Father Mickford glanced at the book on his desk. My dog-eared, frayed copy of Jane Eyre, the one I’d marked up with an aggressive combination of yellow highlighter and ball point pen. He hadn’t opened the book to see the damage, which was good--how many detentions could I take? I watched from beneath my lashes as the light shafting through the stained glass windows turned his balding head into a veritable Easter-egg of green and rose and yellow, and waited for the fall.
“Mrs. Cole says you were very dismissive of the book.”
I shrugged. “ Didn’t like it.”
“Okay, well…there’s nothing saying you have to like everything you read. But she said…”
I knew what she’d said. But it felt like good form to ask. “What?”
He cleared his throat. “You said that the book was…um…masturbatory wish fulfillment for ugly girls.”
The words fell between us. I propped my chin on my hand, as if considering. “Yeah, well…”
“So you did say it?”
Of course I had. It was far too creative to have come out of the mouths of any of the other kids in the class…which was exactly the attitude, my mother liked to tell me, that got me into trouble time and time again. You think you’re smarter than everyone else.
And as for what was going on right now, there was no point in not confessing. “Yeah. I did.”
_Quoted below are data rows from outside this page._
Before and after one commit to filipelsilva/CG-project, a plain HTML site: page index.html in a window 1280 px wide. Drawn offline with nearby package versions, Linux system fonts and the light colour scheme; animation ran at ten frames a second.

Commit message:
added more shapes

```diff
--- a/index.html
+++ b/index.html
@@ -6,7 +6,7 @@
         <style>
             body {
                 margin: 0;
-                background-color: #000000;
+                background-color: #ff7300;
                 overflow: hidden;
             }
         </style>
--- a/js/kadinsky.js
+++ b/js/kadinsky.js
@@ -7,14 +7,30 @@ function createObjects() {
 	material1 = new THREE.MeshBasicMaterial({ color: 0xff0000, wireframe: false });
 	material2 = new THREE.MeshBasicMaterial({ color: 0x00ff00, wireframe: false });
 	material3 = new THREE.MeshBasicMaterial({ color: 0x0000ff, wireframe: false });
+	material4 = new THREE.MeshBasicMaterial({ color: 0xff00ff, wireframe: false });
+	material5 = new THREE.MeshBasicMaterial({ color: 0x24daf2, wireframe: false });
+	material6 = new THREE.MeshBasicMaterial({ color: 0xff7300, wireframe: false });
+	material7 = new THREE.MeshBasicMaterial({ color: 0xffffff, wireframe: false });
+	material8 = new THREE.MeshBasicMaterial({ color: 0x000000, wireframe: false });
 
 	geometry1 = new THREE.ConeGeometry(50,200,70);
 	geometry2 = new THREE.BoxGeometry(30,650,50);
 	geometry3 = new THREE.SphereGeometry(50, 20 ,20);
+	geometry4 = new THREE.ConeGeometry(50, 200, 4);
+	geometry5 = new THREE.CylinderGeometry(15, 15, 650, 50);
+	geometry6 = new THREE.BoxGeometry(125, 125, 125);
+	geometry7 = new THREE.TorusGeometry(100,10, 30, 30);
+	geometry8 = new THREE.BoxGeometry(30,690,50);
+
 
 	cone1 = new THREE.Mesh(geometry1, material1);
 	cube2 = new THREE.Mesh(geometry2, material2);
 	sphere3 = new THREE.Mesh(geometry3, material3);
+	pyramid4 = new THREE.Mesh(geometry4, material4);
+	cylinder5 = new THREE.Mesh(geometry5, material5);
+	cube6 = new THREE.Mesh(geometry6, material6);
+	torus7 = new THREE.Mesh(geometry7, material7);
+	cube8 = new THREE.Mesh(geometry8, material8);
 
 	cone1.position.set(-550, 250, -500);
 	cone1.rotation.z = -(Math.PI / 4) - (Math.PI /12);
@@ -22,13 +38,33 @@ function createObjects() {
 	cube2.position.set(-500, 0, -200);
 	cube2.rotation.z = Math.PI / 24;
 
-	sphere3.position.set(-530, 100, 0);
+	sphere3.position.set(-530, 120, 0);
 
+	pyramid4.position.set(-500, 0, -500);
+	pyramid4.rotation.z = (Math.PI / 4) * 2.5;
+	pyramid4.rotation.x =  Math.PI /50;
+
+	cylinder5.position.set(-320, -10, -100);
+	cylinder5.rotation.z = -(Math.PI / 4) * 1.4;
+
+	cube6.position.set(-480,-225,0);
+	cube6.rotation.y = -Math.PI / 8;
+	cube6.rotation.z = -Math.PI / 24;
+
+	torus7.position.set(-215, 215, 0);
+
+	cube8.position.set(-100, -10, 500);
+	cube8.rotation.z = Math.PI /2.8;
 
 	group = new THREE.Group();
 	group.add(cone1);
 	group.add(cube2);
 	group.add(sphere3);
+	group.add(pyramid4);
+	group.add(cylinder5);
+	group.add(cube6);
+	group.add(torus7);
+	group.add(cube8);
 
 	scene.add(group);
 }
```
“Okay.” He nodded, the light playing on his head. “You do know that…you know what masturbation is?”
I didn’t roll my eyes, even though it was a struggle. “Of course. I went to public school, you know. Before I came here.” And I’d bet he was regretting his decision to take me in right about now. But wasn’t that what Catholics did? Faith, hope, charity, sacrifice, all that crap?
“Right. But…you know that Mrs. Cole runs a…a tight ship…and she doesn’t like hearing that…that kind of thing.”
I was sure she didn’t. Mrs. Cole looked like the stereotypical nun, even though she didn’t wear a habit-tall, whip-thin, with gray hair always pulled back in a bun. As far as teachers went, she was okay, but a lot of these ex-nun types looked like they’d faint at the sight of any exposed skin. “I’m sorry.”
“Okay. I’m glad.” He rested his hand protectively on the paperback, covering Jane’s pale oval face, her brown eyes.